*Task data*:
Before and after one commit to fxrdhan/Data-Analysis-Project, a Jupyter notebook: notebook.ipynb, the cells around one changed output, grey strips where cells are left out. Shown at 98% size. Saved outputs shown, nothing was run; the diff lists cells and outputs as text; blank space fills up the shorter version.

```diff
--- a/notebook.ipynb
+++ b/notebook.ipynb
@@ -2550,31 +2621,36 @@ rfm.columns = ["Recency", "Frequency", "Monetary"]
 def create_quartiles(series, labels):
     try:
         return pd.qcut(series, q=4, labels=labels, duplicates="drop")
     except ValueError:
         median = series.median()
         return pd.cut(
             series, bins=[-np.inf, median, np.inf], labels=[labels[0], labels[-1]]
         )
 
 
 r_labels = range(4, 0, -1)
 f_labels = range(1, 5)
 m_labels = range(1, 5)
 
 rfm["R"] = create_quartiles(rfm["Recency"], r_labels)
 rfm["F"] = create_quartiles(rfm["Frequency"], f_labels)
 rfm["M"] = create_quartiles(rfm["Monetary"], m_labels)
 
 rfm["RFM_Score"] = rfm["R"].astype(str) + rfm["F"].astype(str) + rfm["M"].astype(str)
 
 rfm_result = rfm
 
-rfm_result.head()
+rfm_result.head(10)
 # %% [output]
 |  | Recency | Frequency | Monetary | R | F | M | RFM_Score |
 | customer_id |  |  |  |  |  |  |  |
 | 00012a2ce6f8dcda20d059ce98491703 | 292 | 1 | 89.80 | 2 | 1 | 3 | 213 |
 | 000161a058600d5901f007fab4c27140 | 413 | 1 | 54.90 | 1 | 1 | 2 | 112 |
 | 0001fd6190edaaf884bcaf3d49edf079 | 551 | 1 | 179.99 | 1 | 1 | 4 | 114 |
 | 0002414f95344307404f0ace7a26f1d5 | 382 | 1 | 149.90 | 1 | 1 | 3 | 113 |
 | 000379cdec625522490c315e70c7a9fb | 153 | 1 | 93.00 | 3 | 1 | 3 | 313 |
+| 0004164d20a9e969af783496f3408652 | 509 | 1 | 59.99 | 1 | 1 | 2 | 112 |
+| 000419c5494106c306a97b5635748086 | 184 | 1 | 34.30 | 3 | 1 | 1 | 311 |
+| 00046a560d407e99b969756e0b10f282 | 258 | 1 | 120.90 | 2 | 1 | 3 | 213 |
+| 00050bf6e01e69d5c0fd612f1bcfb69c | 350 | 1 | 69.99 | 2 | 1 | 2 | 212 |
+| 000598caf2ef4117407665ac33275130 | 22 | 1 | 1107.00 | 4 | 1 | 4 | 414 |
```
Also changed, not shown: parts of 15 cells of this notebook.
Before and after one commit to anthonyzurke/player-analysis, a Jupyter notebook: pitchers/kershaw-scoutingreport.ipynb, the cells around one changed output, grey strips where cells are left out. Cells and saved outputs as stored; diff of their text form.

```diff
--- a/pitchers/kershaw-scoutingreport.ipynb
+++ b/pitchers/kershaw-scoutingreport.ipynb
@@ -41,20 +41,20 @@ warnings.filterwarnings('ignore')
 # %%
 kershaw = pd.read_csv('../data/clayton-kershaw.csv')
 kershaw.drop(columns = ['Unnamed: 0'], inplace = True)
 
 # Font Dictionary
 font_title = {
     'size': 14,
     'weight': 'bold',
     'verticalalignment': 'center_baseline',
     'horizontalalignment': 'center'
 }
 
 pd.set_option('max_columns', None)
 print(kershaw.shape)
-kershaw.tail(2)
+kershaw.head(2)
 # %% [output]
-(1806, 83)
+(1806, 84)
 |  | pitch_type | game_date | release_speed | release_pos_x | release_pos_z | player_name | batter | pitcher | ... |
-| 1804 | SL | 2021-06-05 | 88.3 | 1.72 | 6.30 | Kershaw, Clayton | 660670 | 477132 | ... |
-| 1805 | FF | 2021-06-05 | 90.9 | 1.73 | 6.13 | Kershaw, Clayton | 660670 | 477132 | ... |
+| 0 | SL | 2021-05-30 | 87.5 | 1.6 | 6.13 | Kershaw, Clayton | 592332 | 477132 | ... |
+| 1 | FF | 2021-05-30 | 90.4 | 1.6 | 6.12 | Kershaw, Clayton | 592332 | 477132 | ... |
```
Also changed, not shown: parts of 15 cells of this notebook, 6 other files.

*Task brief*: Write the whole listing out again exactly.

*Problem solution*:
Before and after one commit to fxrdhan/Data-Analysis-Project, a Jupyter notebook: notebook.ipynb, the cells around one changed output, grey strips where cells are left out. Shown at 98% size. Saved outputs shown, nothing was run; the diff lists cells and outputs as text; blank space fills up the shorter version.

```diff
--- a/notebook.ipynb
+++ b/notebook.ipynb
@@ -2550,31 +2621,36 @@ rfm.columns = ["Recency", "Frequency", "Monetary"]
 def create_quartiles(series, labels):
     try:
         return pd.qcut(series, q=4, labels=labels, duplicates="drop")
     except ValueError:
         median = series.median()
         return pd.cut(
             series, bins=[-np.inf, median, np.inf], labels=[labels[0], labels[-1]]
         )
 
 
 r_labels = range(4, 0, -1)
 f_labels = range(1, 5)
 m_labels = range(1, 5)
 
 rfm["R"] = create_quartiles(rfm["Recency"], r_labels)
 rfm["F"] = create_quartiles(rfm["Frequency"], f_labels)
 rfm["M"] = create_quartiles(rfm["Monetary"], m_labels)
 
 rfm["RFM_Score"] = rfm["R"].astype(str) + rfm["F"].astype(str) + rfm["M"].astype(str)
 
 rfm_result = rfm
 
-rfm_result.head()
+rfm_result.head(10)
 # %% [output]
 |  | Recency | Frequency | Monetary | R | F | M | RFM_Score |
 | customer_id |  |  |  |  |  |  |  |
 | 00012a2ce6f8dcda20d059ce98491703 | 292 | 1 | 89.80 | 2 | 1 | 3 | 213 |
 | 000161a058600d5901f007fab4c27140 | 413 | 1 | 54.90 | 1 | 1 | 2 | 112 |
 | 0001fd6190edaaf884bcaf3d49edf079 | 551 | 1 | 179.99 | 1 | 1 | 4 | 114 |
 | 0002414f95344307404f0ace7a26f1d5 | 382 | 1 | 149.90 | 1 | 1 | 3 | 113 |
 | 000379cdec625522490c315e70c7a9fb | 153 | 1 | 93.00 | 3 | 1 | 3 | 313 |
+| 0004164d20a9e969af783496f3408652 | 509 | 1 | 59.99 | 1 | 1 | 2 | 112 |
+| 000419c5494106c306a97b5635748086 | 184 | 1 | 34.30 | 3 | 1 | 1 | 311 |
+| 00046a560d407e99b969756e0b10f282 | 258 | 1 | 120.90 | 2 | 1 | 3 | 213 |
+| 00050bf6e01e69d5c0fd612f1bcfb69c | 350 | 1 | 69.99 | 2 | 1 | 2 | 212 |
+| 000598caf2ef4117407665ac33275130 | 22 | 1 | 1107.00 | 4 | 1 | 4 | 414 |
```
Also changed, not shown: parts of 15 cells of this notebook.
Before and after one commit to anthonyzurke/player-analysis, a Jupyter notebook: pitchers/kershaw-scoutingreport.ipynb, the cells around one changed output, grey strips where cells are left out. Cells and saved outputs as stored; diff of their text form.

```diff
--- a/pitchers/kershaw-scoutingreport.ipynb
+++ b/pitchers/kershaw-scoutingreport.ipynb
@@ -41,20 +41,20 @@ warnings.filterwarnings('ignore')
 # %%
 kershaw = pd.read_csv('../data/clayton-kershaw.csv')
 kershaw.drop(columns = ['Unnamed: 0'], inplace = True)
 
 # Font Dictionary
 font_title = {
     'size': 14,
     'weight': 'bold',
     'verticalalignment': 'center_baseline',
     'horizontalalignment': 'center'
 }
 
 pd.set_option('max_columns', None)
 print(kershaw.shape)
-kershaw.tail(2)
+kershaw.head(2)
 # %% [output]
-(1806, 83)
+(1806, 84)
 |  | pitch_type | game_date | release_speed | release_pos_x | release_pos_z | player_name | batter | pitcher | ... |
-| 1804 | SL | 2021-06-05 | 88.3 | 1.72 | 6.30 | Kershaw, Clayton | 660670 | 477132 | ... |
-| 1805 | FF | 2021-06-05 | 90.9 | 1.73 | 6.13 | Kershaw, Clayton | 660670 | 477132 | ... |
+| 0 | SL | 2021-05-30 | 87.5 | 1.6 | 6.13 | Kershaw, Clayton | 592332 | 477132 | ... |
+| 1 | FF | 2021-05-30 | 90.4 | 1.6 | 6.12 | Kershaw, Clayton | 592332 | 477132 | ... |
```
Also changed, not shown: parts of 15 cells of this notebook, 6 other files.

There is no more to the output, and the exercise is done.